#### [Brief]
Exclude the pictures, then copy all remaining records exactly.

※ ※ ※

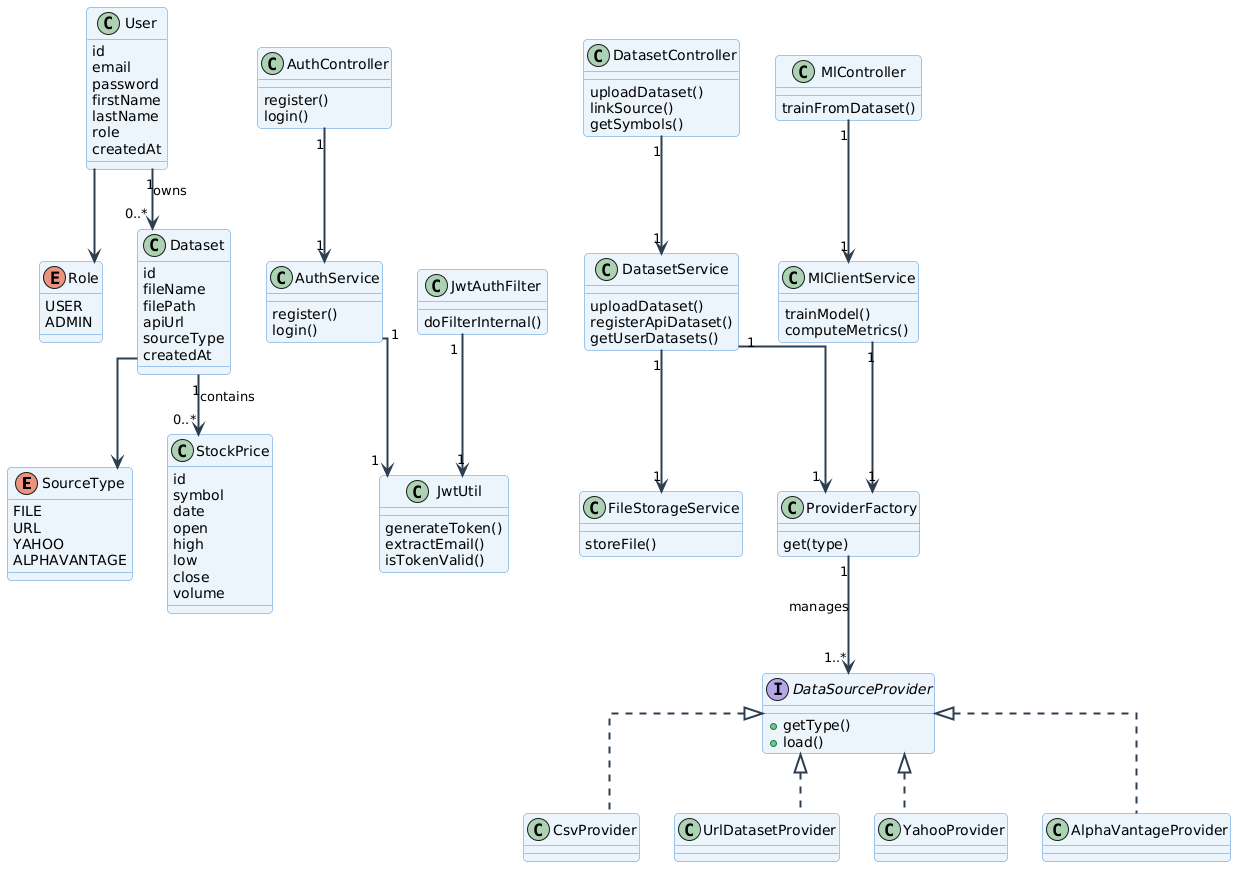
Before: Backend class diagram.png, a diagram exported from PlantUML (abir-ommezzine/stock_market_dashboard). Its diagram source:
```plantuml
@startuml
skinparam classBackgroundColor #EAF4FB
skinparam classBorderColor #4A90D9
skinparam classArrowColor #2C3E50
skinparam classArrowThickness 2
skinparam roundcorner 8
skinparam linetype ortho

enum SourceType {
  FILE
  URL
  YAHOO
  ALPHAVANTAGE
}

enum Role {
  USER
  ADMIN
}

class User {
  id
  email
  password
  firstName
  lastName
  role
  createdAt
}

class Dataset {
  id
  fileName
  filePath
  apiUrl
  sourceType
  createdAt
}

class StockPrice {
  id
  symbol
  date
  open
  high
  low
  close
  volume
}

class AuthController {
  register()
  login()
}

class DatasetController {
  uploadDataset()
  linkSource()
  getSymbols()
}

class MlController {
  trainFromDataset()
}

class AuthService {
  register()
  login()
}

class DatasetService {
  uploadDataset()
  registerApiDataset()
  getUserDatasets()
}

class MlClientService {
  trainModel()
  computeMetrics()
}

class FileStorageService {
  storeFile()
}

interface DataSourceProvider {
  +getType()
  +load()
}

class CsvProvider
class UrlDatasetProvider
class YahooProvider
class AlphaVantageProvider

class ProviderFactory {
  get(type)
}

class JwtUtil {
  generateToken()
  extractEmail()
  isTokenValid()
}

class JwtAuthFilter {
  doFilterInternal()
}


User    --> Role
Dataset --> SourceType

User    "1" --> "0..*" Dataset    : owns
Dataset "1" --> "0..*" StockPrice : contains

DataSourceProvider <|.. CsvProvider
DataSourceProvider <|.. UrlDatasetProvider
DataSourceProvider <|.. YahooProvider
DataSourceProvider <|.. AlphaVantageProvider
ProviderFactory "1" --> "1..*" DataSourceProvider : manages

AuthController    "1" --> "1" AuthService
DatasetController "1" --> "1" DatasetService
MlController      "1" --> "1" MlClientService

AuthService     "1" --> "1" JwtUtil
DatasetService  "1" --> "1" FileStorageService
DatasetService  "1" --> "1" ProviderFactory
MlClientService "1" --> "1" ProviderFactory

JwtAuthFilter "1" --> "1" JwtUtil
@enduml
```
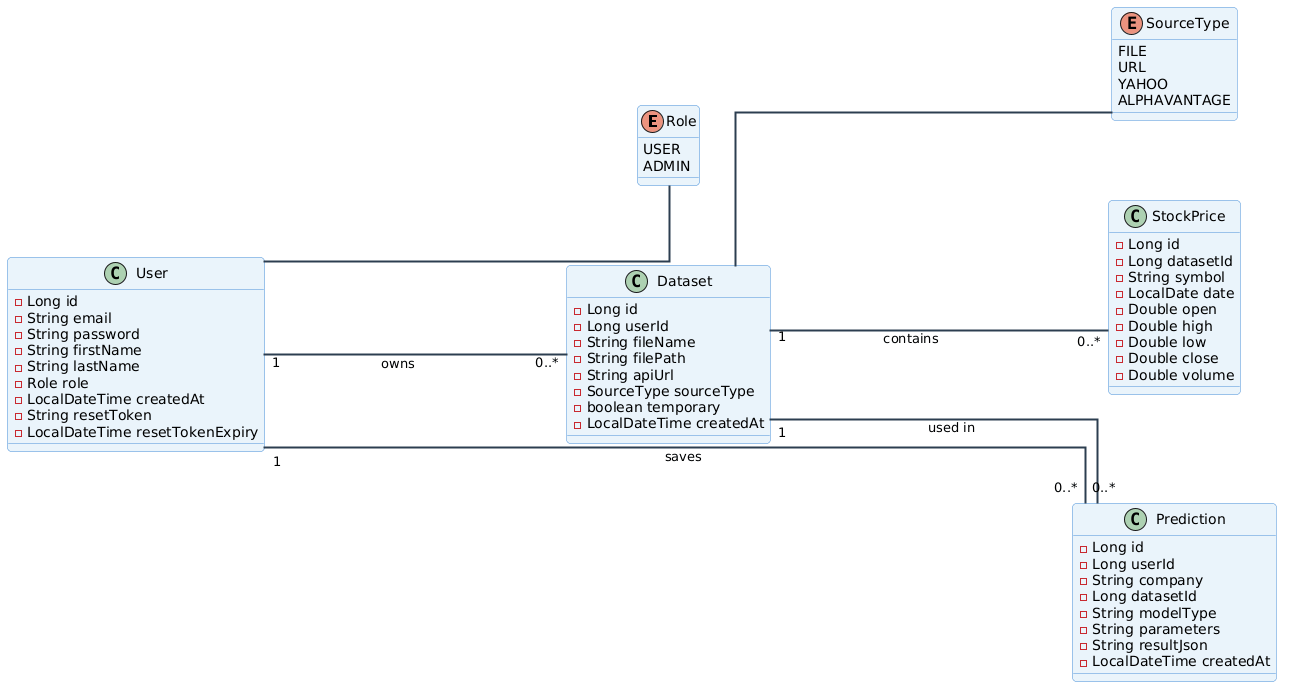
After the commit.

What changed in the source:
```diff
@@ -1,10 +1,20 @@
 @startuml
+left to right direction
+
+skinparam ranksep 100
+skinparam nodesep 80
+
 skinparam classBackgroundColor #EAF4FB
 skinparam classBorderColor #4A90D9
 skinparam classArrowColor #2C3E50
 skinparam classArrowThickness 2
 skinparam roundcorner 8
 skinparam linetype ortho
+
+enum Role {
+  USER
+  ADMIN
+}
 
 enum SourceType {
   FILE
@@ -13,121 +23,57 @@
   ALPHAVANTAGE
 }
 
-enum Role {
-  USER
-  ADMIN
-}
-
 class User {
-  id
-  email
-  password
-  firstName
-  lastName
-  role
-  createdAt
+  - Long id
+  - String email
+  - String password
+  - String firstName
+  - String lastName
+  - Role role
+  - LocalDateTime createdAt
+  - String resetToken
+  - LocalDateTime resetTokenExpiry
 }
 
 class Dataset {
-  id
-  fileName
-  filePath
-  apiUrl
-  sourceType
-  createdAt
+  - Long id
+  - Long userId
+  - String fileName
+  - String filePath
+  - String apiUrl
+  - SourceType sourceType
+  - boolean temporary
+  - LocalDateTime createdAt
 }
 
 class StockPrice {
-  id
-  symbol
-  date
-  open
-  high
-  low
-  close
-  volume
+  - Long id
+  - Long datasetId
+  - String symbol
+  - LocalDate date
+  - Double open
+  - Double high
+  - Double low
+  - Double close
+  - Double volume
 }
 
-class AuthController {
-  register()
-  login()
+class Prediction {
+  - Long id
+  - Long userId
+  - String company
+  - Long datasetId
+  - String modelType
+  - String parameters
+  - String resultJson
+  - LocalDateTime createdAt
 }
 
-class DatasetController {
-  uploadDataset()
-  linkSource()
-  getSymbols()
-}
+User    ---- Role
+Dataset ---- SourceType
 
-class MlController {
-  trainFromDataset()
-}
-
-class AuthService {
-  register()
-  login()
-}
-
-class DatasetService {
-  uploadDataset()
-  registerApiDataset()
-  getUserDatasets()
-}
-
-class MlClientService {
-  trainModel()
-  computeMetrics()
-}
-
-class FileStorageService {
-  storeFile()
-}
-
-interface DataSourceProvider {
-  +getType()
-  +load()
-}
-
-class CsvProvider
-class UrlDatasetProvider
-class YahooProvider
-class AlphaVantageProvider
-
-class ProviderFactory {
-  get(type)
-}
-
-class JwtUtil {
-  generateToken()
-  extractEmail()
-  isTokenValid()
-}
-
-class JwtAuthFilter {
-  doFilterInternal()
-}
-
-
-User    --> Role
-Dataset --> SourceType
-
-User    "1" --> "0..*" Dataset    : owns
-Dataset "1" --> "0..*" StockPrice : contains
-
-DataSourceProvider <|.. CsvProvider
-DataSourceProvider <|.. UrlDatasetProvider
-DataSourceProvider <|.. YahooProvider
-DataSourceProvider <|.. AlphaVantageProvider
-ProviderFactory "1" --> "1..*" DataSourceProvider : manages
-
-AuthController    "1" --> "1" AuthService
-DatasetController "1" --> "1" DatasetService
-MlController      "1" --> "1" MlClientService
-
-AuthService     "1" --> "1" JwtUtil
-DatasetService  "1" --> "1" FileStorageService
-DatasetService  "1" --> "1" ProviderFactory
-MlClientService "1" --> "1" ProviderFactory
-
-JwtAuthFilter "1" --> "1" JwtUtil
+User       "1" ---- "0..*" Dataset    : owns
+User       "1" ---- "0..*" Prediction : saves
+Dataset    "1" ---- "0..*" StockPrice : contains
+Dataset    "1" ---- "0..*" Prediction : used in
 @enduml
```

※ ※ ※

#### [Solution to this exercise]
Before: Backend class diagram.png, a diagram exported from PlantUML (abir-ommezzine/stock_market_dashboard). Its diagram source:
```plantuml
@startuml
skinparam classBackgroundColor #EAF4FB
skinparam classBorderColor #4A90D9
skinparam classArrowColor #2C3E50
skinparam classArrowThickness 2
skinparam roundcorner 8
skinparam linetype ortho

enum SourceType {
  FILE
  URL
  YAHOO
  ALPHAVANTAGE
}

enum Role {
  USER
  ADMIN
}

class User {
  id
  email
  password
  firstName
  lastName
  role
  createdAt
}

class Dataset {
  id
  fileName
  filePath
  apiUrl
  sourceType
  createdAt
}

class StockPrice {
  id
  symbol
  date
  open
  high
  low
  close
  volume
}

class AuthController {
  register()
  login()
}

class DatasetController {
  uploadDataset()
  linkSource()
  getSymbols()
}

class MlController {
  trainFromDataset()
}

class AuthService {
  register()
  login()
}

class DatasetService {
  uploadDataset()
  registerApiDataset()
  getUserDatasets()
}

class MlClientService {
  trainModel()
  computeMetrics()
}

class FileStorageService {
  storeFile()
}

interface DataSourceProvider {
  +getType()
  +load()
}

class CsvProvider
class UrlDatasetProvider
class YahooProvider
class AlphaVantageProvider

class ProviderFactory {
  get(type)
}

class JwtUtil {
  generateToken()
  extractEmail()
  isTokenValid()
}

class JwtAuthFilter {
  doFilterInternal()
}


User    --> Role
Dataset --> SourceType

User    "1" --> "0..*" Dataset    : owns
Dataset "1" --> "0..*" StockPrice : contains

DataSourceProvider <|.. CsvProvider
DataSourceProvider <|.. UrlDatasetProvider
DataSourceProvider <|.. YahooProvider
DataSourceProvider <|.. AlphaVantageProvider
ProviderFactory "1" --> "1..*" DataSourceProvider : manages

AuthController    "1" --> "1" AuthService
DatasetController "1" --> "1" DatasetService
MlController      "1" --> "1" MlClientService

AuthService     "1" --> "1" JwtUtil
DatasetService  "1" --> "1" FileStorageService
DatasetService  "1" --> "1" ProviderFactory
MlClientService "1" --> "1" ProviderFactory

JwtAuthFilter "1" --> "1" JwtUtil
@enduml
```
After the commit.

What changed in the source:
```diff
@@ -1,10 +1,20 @@
 @startuml
+left to right direction
+
+skinparam ranksep 100
+skinparam nodesep 80
+
 skinparam classBackgroundColor #EAF4FB
 skinparam classBorderColor #4A90D9
 skinparam classArrowColor #2C3E50
 skinparam classArrowThickness 2
 skinparam roundcorner 8
 skinparam linetype ortho
+
+enum Role {
+  USER
+  ADMIN
+}
 
 enum SourceType {
   FILE
@@ -13,121 +23,57 @@
   ALPHAVANTAGE
 }
 
-enum Role {
-  USER
-  ADMIN
-}
-
 class User {
-  id
-  email
-  password
-  firstName
-  lastName
-  role
-  createdAt
+  - Long id
+  - String email
+  - String password
+  - String firstName
+  - String lastName
+  - Role role
+  - LocalDateTime createdAt
+  - String resetToken
+  - LocalDateTime resetTokenExpiry
 }
 
 class Dataset {
-  id
-  fileName
-  filePath
-  apiUrl
-  sourceType
-  createdAt
+  - Long id
+  - Long userId
+  - String fileName
+  - String filePath
+  - String apiUrl
+  - SourceType sourceType
+  - boolean temporary
+  - LocalDateTime createdAt
 }
 
 class StockPrice {
-  id
-  symbol
-  date
-  open
-  high
-  low
-  close
-  volume
+  - Long id
+  - Long datasetId
+  - String symbol
+  - LocalDate date
+  - Double open
+  - Double high
+  - Double low
+  - Double close
+  - Double volume
 }
 
-class AuthController {
-  register()
-  login()
+class Prediction {
+  - Long id
+  - Long userId
+  - String company
+  - Long datasetId
+  - String modelType
+  - String parameters
+  - String resultJson
+  - LocalDateTime createdAt
 }
 
-class DatasetController {
-  uploadDataset()
-  linkSource()
-  getSymbols()
-}
+User    ---- Role
+Dataset ---- SourceType
 
-class MlController {
-  trainFromDataset()
-}
-
-class AuthService {
-  register()
-  login()
-}
-
-class DatasetService {
-  uploadDataset()
-  registerApiDataset()
-  getUserDatasets()
-}
-
-class MlClientService {
-  trainModel()
-  computeMetrics()
-}
-
-class FileStorageService {
-  storeFile()
-}
-
-interface DataSourceProvider {
-  +getType()
-  +load()
-}
-
-class CsvProvider
-class UrlDatasetProvider
-class YahooProvider
-class AlphaVantageProvider
-
-class ProviderFactory {
-  get(type)
-}
-
-class JwtUtil {
-  generateToken()
-  extractEmail()
-  isTokenValid()
-}
-
-class JwtAuthFilter {
-  doFilterInternal()
-}
-
-
-User    --> Role
-Dataset --> SourceType
-
-User    "1" --> "0..*" Dataset    : owns
-Dataset "1" --> "0..*" StockPrice : contains
-
-DataSourceProvider <|.. CsvProvider
-DataSourceProvider <|.. UrlDatasetProvider
-DataSourceProvider <|.. YahooProvider
-DataSourceProvider <|.. AlphaVantageProvider
-ProviderFactory "1" --> "1..*" DataSourceProvider : manages
-
-AuthController    "1" --> "1" AuthService
-DatasetController "1" --> "1" DatasetService
-MlController      "1" --> "1" MlClientService
-
-AuthService     "1" --> "1" JwtUtil
-DatasetService  "1" --> "1" FileStorageService
-DatasetService  "1" --> "1" ProviderFactory
-MlClientService "1" --> "1" ProviderFactory
-
-JwtAuthFilter "1" --> "1" JwtUtil
+User       "1" ---- "0..*" Dataset    : owns
+User       "1" ---- "0..*" Prediction : saves
+Dataset    "1" ---- "0..*" StockPrice : contains
+Dataset    "1" ---- "0..*" Prediction : used in
 @enduml
```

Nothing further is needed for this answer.